  • Whiplash and TMJ: In a car crash, tremendous force can whip the head forward and back. It can damage the structure of the ear, auditory nerve, or disrupt the fluid balance in the ear. Tinnitus can also occur if the jaw is knocked out of proper alignment. The condition is known as temporomandibular joint (TMJ) disorder. Up to half the patients who have TMJ dysfunction have tinnitus as one of their symptoms, and in these patients, success rates in eliminating these sounds approach 90% with proper treatment.

Is the Ringing Permanent?

In 80% of cases, tinnitus is only a temporary annoyance. For the other 20%, it can be permanent. This is an example of hoping for the best but planning for the worst-case scenario. Take the following steps for the best possible outcome.
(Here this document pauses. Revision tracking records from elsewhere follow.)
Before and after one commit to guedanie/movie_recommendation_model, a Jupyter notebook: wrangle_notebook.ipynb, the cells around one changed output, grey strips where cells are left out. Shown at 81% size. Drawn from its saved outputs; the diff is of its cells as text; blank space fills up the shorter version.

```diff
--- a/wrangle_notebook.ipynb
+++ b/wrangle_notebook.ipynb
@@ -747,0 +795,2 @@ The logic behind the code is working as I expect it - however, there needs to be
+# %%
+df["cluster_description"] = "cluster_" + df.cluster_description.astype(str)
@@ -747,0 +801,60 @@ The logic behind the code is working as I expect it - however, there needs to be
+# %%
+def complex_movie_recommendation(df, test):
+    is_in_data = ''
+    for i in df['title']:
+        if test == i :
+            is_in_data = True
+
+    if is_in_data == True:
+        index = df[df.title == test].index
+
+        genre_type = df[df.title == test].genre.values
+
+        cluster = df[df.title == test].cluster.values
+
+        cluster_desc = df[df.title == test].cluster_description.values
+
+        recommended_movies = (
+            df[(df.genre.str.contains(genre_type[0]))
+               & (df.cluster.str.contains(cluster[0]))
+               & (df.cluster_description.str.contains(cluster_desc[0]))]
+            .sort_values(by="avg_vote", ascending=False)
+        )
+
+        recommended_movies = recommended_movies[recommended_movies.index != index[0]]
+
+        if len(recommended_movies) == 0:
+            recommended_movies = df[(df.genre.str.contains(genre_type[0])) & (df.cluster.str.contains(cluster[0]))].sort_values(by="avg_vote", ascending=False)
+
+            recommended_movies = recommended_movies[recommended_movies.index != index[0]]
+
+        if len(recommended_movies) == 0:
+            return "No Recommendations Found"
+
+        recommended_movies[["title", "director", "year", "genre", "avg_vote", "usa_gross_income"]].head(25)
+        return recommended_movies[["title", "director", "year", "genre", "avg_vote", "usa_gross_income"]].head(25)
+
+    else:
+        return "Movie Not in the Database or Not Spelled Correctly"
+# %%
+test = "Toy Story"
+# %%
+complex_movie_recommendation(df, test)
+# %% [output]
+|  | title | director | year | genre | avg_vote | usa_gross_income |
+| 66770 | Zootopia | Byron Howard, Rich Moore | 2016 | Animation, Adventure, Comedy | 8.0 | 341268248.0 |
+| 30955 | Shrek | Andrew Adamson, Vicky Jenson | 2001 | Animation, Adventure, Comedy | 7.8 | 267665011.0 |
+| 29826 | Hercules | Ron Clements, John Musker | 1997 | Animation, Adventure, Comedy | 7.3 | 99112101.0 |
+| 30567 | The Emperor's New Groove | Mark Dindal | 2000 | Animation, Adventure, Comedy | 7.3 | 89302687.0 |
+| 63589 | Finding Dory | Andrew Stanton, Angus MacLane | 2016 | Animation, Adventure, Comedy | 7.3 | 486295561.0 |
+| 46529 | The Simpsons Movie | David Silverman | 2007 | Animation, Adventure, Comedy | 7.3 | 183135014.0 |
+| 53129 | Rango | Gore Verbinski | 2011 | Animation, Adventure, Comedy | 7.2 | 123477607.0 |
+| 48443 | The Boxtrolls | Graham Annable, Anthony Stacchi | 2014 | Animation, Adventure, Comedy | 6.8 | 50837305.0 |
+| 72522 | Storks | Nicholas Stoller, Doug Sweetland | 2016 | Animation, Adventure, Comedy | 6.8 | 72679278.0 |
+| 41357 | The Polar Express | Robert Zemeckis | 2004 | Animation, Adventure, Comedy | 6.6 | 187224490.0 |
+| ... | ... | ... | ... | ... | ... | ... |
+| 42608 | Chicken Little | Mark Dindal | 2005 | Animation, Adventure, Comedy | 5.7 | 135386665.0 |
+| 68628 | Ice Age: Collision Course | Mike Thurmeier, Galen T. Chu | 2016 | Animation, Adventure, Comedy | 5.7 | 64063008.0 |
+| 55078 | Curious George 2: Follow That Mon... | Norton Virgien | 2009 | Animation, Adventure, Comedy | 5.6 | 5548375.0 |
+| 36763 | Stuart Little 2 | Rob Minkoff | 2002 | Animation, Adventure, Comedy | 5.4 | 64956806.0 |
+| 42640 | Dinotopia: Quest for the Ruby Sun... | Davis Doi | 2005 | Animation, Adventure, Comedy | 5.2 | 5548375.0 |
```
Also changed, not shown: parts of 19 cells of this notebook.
  • Seek immediate medical attention and tell the doctor ALL of your symptoms. Tinnitus is difficult to prove in court should you need to file a claim for future medical bills. The doctor can look for structural damage and document all aspects of the injury, proving that symptoms started right after the accident. Keep all receipts and seek an attorney’s advice if symptoms don’t diminish.
  • Stay in a quiet environment to allow the delicate nerves to recover. This can be difficult in a hospital setting if you or a loved one have additional injuries. Try using earplugs. Foam earplugs cost only a few dollars at the local drugstore, and the hospital may have some.
  • Create an optimal internal environment for nerve regeneration and healing.
    • If you have diabetes, keep your blood sugar under control.
    • Avoid smoking, as it can restrict blood vessels that feed the nerves.
    • Tinnitus natural remedies and supplements, including high-grade ginkgo biloba, improve nerve conductivity and regeneration.
    • Vitamin supplements for tinnitus include
      • B-12: Helps create red blood cells, which feed nerves nutrients and oxygen and impact overall nervous system function.
      • A: Helps the sensory cells in the inner ear stay healthy.
      • E: A powerful antioxidant to reduce oxidative stress on damaged cells.
      • Zinc: Plays a significant role in cellular function and healing.
  • Use stress reduction techniques to find tinnitus relief.
    • Some people find masking helpful. They can sleep or work more comfortably by listening to low-volume music or white noise to drown out the tinnitus sounds. Some people find masking worsens their symptoms, so try it and see how your body reacts.
    • Massage can be a great tool. It helps relax you and loosens tight muscles that might aggravate your symptoms. If you have a trauma injury, talk to your doctor before physically manipulating damaged body parts. Otherwise, you can take a tennis ball between your cheek and the palm of your hand and roll it gently from the temple to the jaw. If you’re a fan of facial massage, this is a perfect time to see your massage therapist or esthetician.

Your Outcome

If you’ve wondered if your tinnitus symptoms could be related to a recent car accident, it’s possible. While the odds of a full recovery are in your favor, it helps to be proactive. Alerting your doctor to your symptoms and taking care of yourself can help your body heal from the accident and improve your chances of kicking tinnitus to the curb.